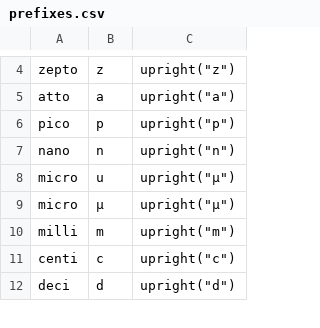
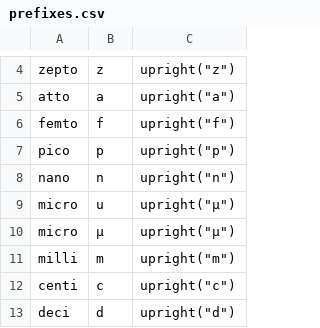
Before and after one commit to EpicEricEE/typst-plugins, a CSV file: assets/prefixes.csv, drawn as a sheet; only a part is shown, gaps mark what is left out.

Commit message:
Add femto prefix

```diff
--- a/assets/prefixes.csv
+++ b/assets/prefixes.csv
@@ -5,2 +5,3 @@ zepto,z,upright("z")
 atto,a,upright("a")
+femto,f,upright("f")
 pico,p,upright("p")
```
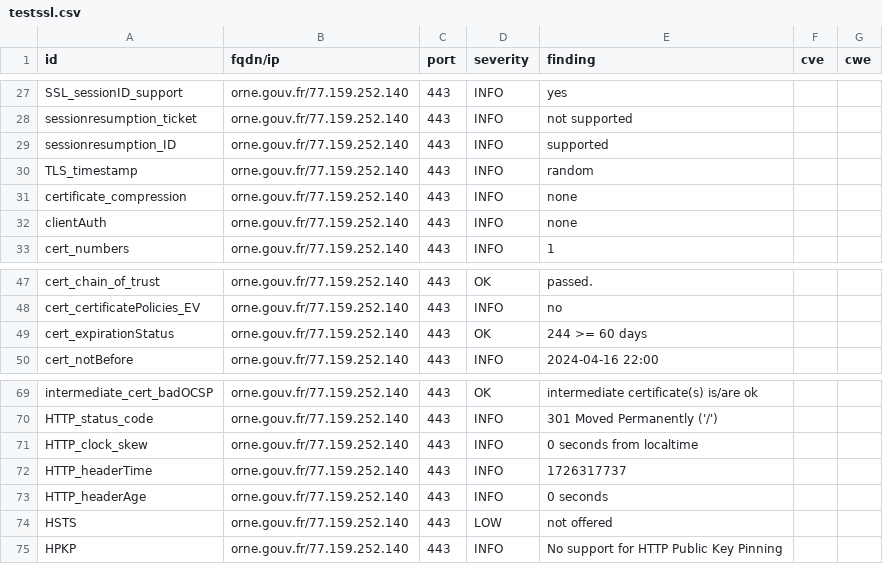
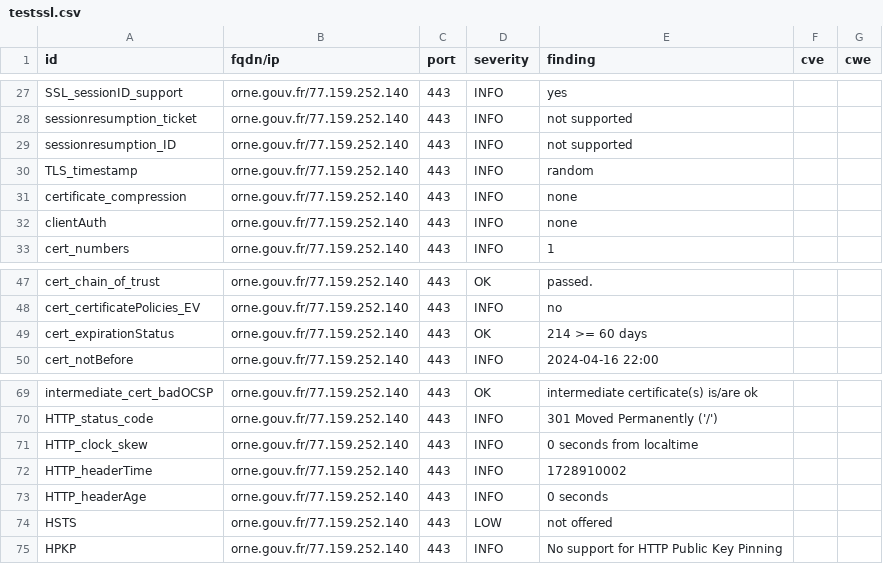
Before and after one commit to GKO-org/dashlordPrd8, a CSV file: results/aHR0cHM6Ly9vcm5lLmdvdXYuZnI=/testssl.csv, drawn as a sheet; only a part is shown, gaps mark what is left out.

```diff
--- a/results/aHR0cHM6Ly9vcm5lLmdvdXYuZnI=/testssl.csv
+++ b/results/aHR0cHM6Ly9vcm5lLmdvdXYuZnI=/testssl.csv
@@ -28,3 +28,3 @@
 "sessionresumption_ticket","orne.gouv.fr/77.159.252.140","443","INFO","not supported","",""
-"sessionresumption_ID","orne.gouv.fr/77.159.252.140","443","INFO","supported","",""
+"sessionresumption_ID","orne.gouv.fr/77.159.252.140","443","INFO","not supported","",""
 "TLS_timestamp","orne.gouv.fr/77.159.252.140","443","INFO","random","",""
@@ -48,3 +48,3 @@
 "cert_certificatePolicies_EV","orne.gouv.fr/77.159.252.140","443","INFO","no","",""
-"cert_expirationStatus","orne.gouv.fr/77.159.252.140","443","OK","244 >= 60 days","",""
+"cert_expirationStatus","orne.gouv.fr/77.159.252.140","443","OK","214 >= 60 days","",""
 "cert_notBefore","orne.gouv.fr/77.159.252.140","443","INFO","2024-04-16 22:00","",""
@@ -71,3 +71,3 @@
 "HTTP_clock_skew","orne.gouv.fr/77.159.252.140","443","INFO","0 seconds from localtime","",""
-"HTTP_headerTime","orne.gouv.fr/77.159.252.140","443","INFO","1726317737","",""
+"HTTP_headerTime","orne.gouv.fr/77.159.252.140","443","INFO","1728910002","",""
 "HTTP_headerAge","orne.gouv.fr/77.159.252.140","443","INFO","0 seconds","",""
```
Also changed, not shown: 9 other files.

════════════════

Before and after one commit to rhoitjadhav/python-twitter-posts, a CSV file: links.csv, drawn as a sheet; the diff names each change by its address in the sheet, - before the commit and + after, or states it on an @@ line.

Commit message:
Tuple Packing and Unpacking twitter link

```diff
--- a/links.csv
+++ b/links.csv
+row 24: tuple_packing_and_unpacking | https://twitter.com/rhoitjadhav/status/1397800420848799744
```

════════════════

Your task →
The answer must be a single number: how many lines in the data above contain the string "only".

Output below →
2